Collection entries
===============
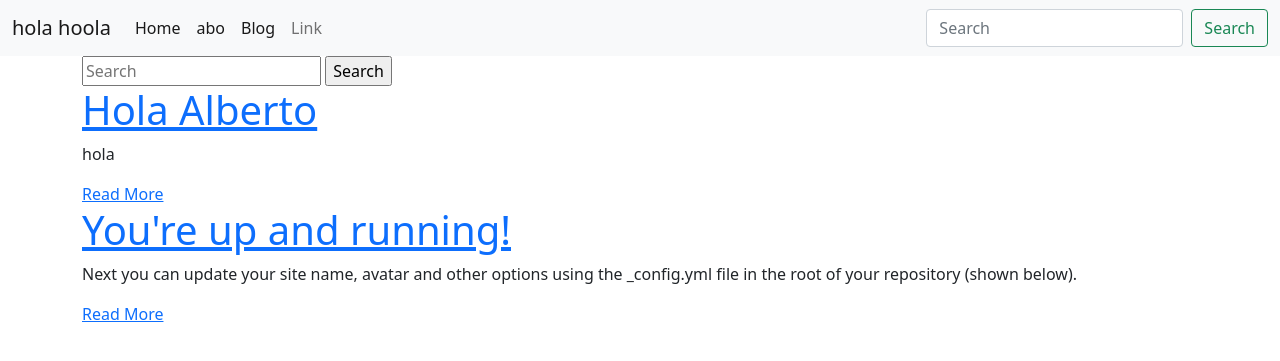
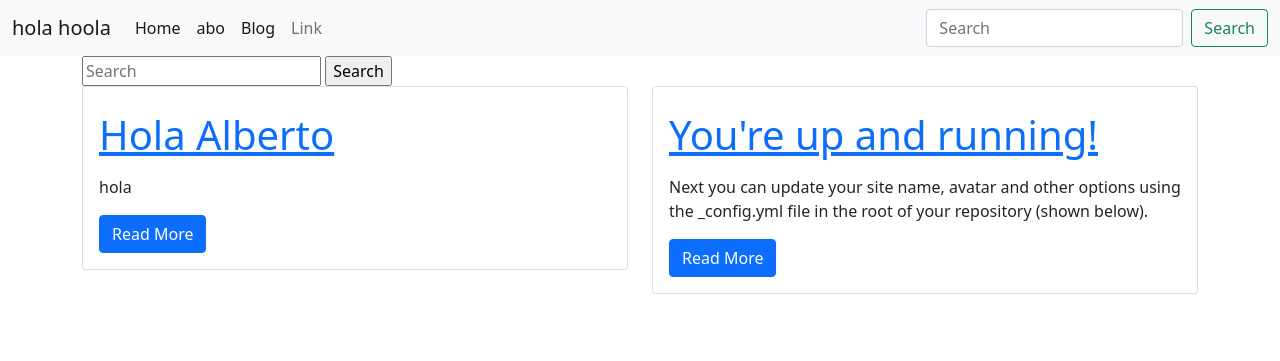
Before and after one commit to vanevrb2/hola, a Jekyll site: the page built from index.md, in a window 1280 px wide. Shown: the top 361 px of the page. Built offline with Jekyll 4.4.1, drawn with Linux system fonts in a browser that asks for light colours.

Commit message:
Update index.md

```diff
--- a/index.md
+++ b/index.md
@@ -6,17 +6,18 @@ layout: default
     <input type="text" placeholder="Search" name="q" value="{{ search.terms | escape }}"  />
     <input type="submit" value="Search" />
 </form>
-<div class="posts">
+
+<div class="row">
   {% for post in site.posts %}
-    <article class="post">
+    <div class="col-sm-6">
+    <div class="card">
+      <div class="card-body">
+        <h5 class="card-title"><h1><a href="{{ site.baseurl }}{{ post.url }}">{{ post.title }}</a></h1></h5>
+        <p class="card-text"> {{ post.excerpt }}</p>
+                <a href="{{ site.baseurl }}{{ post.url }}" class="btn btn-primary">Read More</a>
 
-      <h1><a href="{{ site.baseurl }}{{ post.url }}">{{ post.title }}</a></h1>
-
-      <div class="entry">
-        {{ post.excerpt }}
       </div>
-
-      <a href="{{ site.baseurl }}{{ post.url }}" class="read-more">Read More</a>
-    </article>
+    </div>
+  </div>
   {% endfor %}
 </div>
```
===============
§ **What to produce**
Word for word, copy all the entries above, but with no pictures.

§ **Answer**
Before and after one commit to vanevrb2/hola, a Jekyll site: the page built from index.md, in a window 1280 px wide. Shown: the top 361 px of the page. Built offline with Jekyll 4.4.1, drawn with Linux system fonts in a browser that asks for light colours.

Commit message:
Update index.md

```diff
--- a/index.md
+++ b/index.md
@@ -6,17 +6,18 @@ layout: default
     <input type="text" placeholder="Search" name="q" value="{{ search.terms | escape }}"  />
     <input type="submit" value="Search" />
 </form>
-<div class="posts">
+
+<div class="row">
   {% for post in site.posts %}
-    <article class="post">
+    <div class="col-sm-6">
+    <div class="card">
+      <div class="card-body">
+        <h5 class="card-title"><h1><a href="{{ site.baseurl }}{{ post.url }}">{{ post.title }}</a></h1></h5>
+        <p class="card-text"> {{ post.excerpt }}</p>
+                <a href="{{ site.baseurl }}{{ post.url }}" class="btn btn-primary">Read More</a>
 
-      <h1><a href="{{ site.baseurl }}{{ post.url }}">{{ post.title }}</a></h1>
-
-      <div class="entry">
-        {{ post.excerpt }}
       </div>
-
-      <a href="{{ site.baseurl }}{{ post.url }}" class="read-more">Read More</a>
-    </article>
+    </div>
+  </div>
   {% endfor %}
 </div>
```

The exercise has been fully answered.